- EXERCISE PROMPT: In the entries that follow, find every line containing "tech" and copy it.

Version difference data

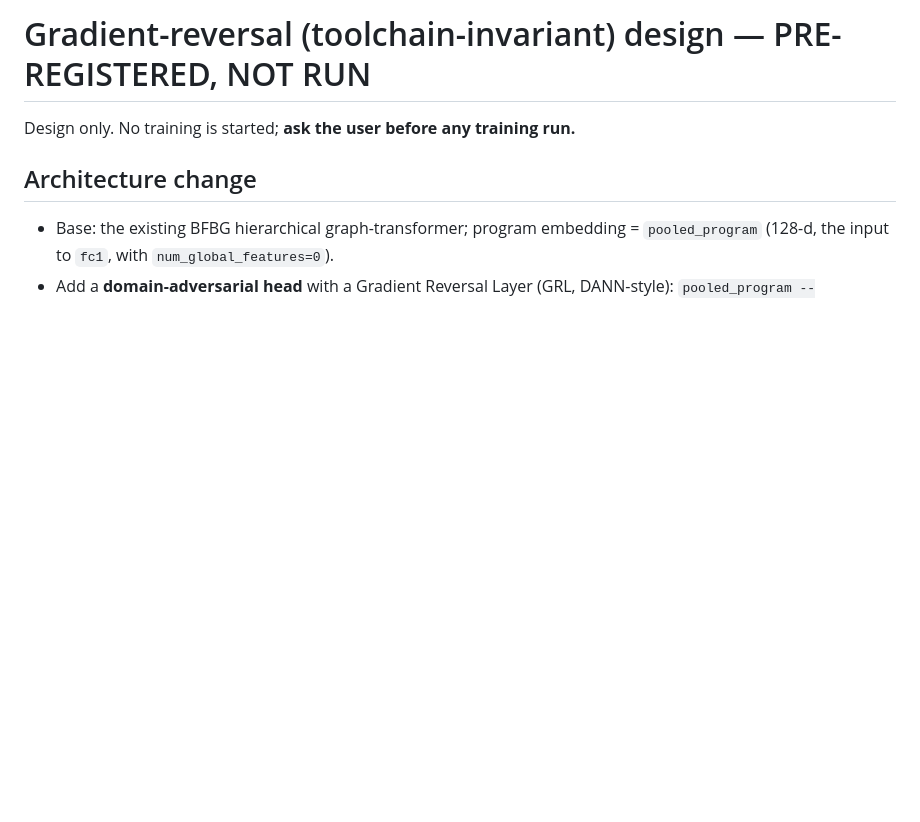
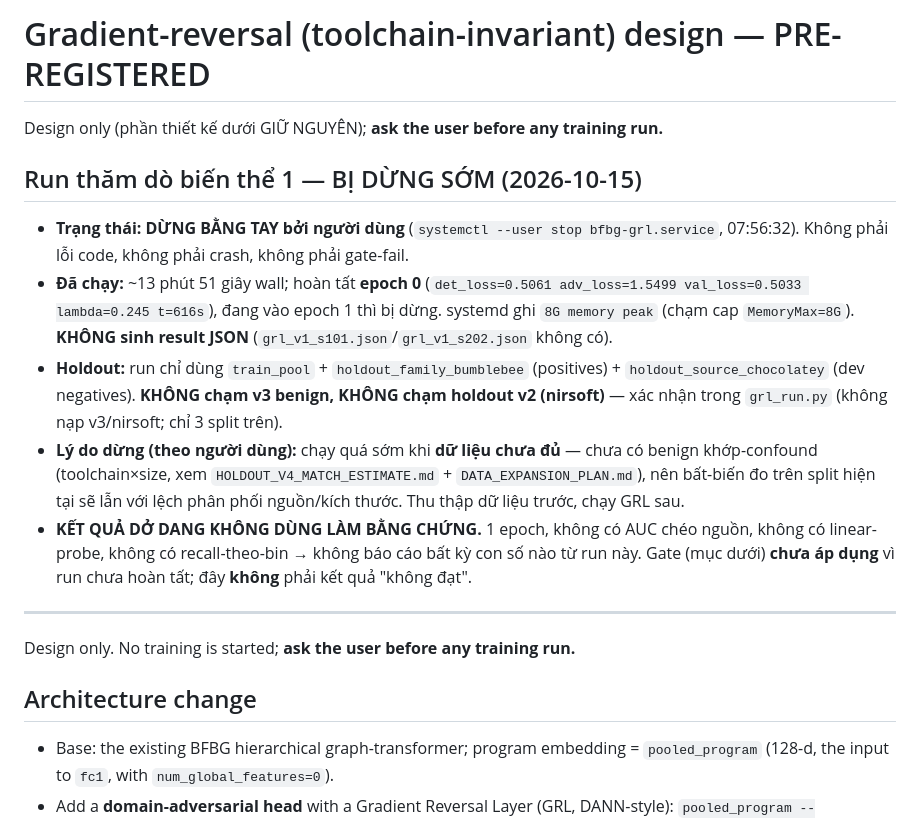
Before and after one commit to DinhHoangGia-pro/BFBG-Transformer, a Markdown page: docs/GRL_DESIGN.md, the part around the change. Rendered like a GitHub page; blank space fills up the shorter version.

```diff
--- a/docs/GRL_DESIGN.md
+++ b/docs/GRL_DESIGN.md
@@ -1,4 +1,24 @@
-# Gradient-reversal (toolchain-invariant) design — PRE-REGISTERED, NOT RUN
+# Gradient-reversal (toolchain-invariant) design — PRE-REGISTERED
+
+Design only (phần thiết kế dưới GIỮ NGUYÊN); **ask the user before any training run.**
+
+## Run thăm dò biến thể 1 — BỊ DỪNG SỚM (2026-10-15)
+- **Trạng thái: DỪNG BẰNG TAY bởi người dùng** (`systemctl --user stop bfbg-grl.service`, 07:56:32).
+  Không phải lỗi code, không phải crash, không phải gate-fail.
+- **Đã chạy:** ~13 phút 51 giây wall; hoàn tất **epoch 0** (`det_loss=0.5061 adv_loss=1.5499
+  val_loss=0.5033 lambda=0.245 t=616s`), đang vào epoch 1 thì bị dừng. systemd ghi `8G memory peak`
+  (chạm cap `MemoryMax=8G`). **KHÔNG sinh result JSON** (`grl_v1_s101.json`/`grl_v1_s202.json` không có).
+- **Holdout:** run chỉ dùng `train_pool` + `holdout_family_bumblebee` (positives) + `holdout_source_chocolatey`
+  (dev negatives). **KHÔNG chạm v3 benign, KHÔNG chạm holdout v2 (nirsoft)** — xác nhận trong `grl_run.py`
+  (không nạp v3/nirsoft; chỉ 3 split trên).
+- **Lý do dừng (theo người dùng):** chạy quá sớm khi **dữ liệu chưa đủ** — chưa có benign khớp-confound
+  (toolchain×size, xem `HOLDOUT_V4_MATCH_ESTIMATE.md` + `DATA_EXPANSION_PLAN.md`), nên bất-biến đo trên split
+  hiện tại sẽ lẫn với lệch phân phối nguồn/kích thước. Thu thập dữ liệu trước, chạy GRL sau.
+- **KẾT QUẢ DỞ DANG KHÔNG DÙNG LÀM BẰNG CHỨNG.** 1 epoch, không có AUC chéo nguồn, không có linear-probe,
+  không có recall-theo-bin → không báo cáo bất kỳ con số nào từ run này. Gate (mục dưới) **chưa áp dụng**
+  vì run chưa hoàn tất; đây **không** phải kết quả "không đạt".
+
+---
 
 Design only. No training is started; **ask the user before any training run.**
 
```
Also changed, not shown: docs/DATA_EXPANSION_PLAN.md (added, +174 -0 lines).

...

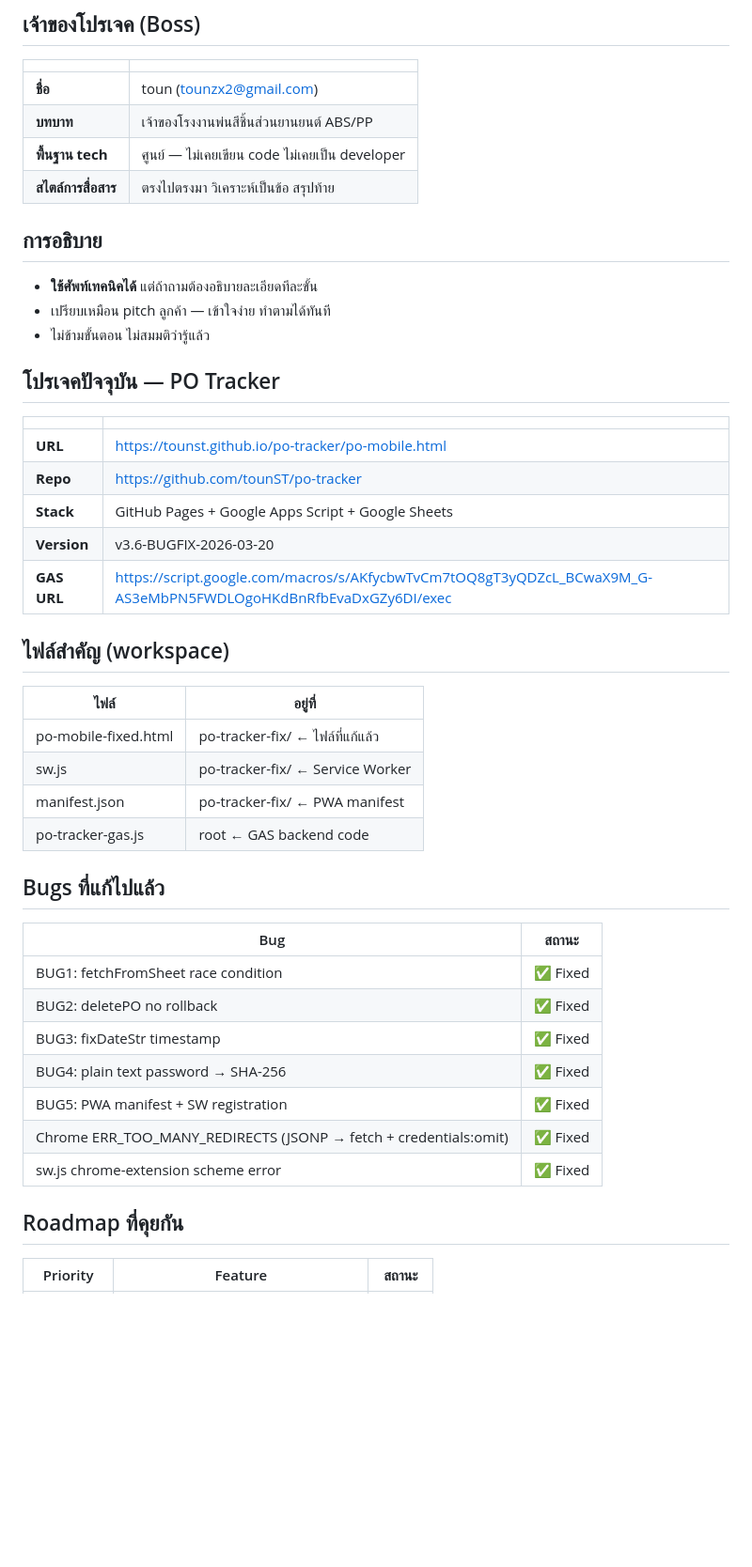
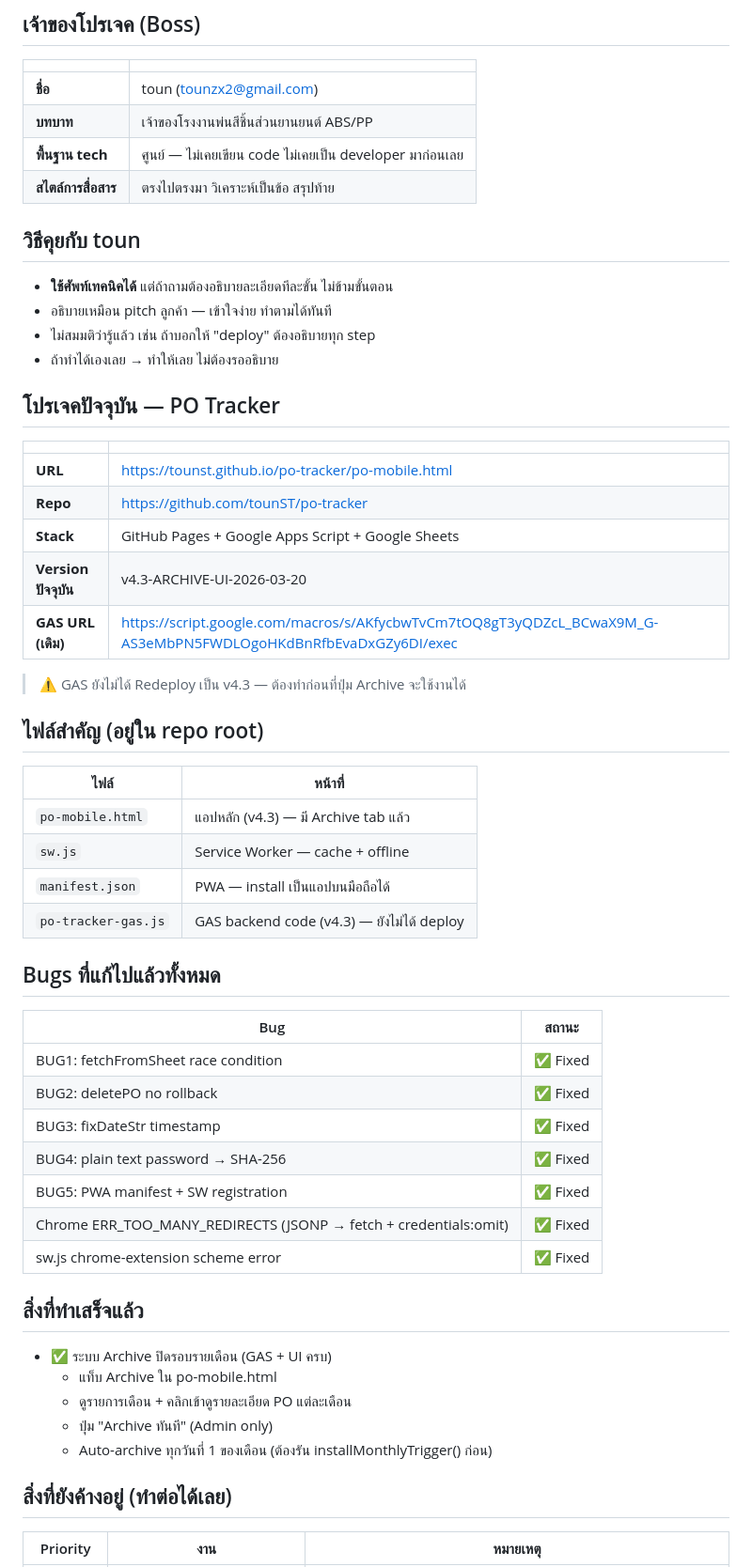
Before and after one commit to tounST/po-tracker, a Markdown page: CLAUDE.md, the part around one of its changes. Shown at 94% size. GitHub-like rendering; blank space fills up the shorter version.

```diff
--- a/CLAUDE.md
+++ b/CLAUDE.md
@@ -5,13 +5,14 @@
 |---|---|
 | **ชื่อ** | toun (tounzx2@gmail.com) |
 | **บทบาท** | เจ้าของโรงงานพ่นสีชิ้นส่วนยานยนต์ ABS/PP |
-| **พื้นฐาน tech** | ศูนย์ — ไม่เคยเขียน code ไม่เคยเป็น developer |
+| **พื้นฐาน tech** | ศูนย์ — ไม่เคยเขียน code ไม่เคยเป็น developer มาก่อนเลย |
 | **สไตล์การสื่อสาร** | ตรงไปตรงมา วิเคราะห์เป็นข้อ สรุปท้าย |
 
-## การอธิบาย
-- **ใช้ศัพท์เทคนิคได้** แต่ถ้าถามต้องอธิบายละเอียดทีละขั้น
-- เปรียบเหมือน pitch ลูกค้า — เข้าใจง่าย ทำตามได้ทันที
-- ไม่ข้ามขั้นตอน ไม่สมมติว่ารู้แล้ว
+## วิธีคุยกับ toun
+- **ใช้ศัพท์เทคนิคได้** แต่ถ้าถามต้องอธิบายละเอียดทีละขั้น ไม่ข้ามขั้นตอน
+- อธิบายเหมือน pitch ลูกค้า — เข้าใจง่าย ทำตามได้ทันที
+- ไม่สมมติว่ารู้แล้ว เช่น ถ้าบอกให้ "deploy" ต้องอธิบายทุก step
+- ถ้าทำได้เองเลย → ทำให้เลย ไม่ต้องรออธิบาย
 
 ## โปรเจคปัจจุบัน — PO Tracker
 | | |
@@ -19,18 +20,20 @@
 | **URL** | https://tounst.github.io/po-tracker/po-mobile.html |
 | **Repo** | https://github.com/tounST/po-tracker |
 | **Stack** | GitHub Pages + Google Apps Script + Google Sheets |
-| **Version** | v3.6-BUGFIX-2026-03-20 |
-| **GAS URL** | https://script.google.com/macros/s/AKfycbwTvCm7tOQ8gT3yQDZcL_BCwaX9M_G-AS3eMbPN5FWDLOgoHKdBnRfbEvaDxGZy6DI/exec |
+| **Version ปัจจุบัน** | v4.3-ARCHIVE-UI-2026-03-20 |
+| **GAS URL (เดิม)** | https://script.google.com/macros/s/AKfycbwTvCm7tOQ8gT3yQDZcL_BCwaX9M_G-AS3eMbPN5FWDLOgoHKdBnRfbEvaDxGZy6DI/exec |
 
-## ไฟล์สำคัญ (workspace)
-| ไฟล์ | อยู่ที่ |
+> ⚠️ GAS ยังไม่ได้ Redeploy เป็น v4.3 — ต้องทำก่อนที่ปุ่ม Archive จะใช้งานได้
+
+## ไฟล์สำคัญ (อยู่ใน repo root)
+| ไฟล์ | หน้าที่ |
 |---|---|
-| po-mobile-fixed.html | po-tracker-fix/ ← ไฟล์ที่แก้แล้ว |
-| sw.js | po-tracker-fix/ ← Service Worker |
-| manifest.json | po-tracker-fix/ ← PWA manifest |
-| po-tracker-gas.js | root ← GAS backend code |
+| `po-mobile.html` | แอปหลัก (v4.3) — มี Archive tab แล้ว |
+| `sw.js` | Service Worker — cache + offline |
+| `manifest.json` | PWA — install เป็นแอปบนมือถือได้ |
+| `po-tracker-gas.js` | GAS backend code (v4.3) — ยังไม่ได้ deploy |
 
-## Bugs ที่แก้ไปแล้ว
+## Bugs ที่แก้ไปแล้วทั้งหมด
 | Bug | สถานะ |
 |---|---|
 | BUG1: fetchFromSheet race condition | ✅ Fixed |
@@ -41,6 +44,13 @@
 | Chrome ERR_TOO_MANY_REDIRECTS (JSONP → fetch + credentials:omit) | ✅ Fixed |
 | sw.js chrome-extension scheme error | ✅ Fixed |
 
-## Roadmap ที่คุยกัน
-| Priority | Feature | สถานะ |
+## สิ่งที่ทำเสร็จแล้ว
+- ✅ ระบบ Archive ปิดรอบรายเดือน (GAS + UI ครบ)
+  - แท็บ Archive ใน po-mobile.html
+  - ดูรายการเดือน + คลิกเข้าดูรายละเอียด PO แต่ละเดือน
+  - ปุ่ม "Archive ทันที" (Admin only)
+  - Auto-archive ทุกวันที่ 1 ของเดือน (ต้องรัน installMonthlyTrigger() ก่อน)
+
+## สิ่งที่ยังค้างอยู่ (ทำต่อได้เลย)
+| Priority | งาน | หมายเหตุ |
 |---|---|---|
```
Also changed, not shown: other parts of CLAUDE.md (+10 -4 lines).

- REPLY TO THE EXERCISE:
-| **พื้นฐาน tech** | ศูนย์ — ไม่เคยเขียน code ไม่เคยเป็น developer |
+| **พื้นฐาน tech** | ศูนย์ — ไม่เคยเขียน code ไม่เคยเป็น developer มาก่อนเลย |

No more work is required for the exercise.